What needs to be done
Work out how many lines in the data below include "size", then reply with that number only.

Given data
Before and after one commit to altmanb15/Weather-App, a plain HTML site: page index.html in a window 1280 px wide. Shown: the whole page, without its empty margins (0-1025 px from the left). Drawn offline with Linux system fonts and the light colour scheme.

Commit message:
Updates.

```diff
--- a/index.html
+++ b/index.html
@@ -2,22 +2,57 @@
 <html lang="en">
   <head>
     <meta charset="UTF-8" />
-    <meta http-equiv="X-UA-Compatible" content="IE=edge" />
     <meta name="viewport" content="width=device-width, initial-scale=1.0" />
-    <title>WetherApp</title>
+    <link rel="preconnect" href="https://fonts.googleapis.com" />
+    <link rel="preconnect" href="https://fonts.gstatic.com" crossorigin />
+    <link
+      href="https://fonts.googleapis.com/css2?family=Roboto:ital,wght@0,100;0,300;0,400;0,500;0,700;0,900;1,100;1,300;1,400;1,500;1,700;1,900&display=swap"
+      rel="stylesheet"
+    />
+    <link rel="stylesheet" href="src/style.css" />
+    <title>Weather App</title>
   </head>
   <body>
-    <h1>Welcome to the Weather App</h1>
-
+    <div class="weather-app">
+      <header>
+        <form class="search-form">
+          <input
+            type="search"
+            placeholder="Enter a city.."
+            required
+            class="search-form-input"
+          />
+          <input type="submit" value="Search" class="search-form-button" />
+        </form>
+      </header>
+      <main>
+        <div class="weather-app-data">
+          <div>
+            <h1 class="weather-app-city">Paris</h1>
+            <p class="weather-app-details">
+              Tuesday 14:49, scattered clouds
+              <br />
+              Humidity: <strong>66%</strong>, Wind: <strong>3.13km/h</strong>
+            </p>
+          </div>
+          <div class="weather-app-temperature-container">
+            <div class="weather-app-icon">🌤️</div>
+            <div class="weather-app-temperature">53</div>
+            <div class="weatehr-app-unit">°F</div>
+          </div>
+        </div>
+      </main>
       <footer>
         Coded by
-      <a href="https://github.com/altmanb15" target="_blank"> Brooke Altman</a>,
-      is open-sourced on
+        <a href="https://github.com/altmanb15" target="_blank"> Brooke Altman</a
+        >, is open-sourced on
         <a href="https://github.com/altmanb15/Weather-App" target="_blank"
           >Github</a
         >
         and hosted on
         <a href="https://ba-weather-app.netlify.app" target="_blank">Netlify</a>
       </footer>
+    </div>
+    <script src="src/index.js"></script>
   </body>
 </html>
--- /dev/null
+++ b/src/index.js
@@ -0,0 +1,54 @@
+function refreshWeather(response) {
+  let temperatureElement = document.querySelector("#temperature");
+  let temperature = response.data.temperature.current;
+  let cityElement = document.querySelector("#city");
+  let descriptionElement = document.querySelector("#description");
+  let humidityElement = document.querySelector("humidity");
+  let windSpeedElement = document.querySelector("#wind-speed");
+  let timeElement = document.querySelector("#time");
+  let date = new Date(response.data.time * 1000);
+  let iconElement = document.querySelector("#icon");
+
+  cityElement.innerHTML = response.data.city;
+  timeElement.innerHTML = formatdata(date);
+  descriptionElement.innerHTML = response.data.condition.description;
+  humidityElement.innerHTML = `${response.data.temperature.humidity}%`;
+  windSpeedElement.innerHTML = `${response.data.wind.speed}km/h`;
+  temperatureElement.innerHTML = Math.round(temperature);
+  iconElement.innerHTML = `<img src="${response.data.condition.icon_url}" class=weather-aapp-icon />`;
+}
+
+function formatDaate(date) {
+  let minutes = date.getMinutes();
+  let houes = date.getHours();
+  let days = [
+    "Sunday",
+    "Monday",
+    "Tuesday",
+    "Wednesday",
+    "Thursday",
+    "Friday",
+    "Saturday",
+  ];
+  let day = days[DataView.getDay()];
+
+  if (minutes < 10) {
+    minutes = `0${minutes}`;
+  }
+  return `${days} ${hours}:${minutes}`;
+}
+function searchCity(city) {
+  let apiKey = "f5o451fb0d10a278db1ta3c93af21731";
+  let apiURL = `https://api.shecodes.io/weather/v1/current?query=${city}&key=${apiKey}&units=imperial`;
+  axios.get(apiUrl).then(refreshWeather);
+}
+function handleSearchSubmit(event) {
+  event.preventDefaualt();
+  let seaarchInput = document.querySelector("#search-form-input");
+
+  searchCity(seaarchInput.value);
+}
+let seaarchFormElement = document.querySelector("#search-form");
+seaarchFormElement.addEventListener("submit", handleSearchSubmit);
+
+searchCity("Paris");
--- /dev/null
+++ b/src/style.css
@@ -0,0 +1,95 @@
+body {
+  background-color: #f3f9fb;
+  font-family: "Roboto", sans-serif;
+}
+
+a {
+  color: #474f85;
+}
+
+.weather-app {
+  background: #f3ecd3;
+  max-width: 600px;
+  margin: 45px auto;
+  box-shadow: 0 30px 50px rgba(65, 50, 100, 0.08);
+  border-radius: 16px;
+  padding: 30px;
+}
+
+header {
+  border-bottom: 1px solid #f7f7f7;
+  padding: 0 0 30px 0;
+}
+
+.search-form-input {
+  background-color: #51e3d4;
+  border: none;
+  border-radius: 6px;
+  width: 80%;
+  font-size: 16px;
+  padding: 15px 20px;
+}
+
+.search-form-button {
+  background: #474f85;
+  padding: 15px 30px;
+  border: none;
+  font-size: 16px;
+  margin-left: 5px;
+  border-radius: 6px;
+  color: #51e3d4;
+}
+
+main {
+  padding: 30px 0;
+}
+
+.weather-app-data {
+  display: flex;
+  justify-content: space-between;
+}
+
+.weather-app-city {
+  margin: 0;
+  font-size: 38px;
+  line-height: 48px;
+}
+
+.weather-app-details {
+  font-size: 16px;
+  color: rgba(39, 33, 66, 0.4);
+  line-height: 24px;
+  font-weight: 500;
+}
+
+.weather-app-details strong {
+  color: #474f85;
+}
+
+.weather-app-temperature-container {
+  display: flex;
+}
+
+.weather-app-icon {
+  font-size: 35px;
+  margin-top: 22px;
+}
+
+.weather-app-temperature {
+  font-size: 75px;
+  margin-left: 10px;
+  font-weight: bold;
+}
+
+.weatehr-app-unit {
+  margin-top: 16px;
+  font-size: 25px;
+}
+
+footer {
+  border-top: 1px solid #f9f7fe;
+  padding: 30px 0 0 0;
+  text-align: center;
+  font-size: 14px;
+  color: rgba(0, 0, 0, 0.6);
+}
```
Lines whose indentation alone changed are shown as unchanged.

Answer to this exercise
8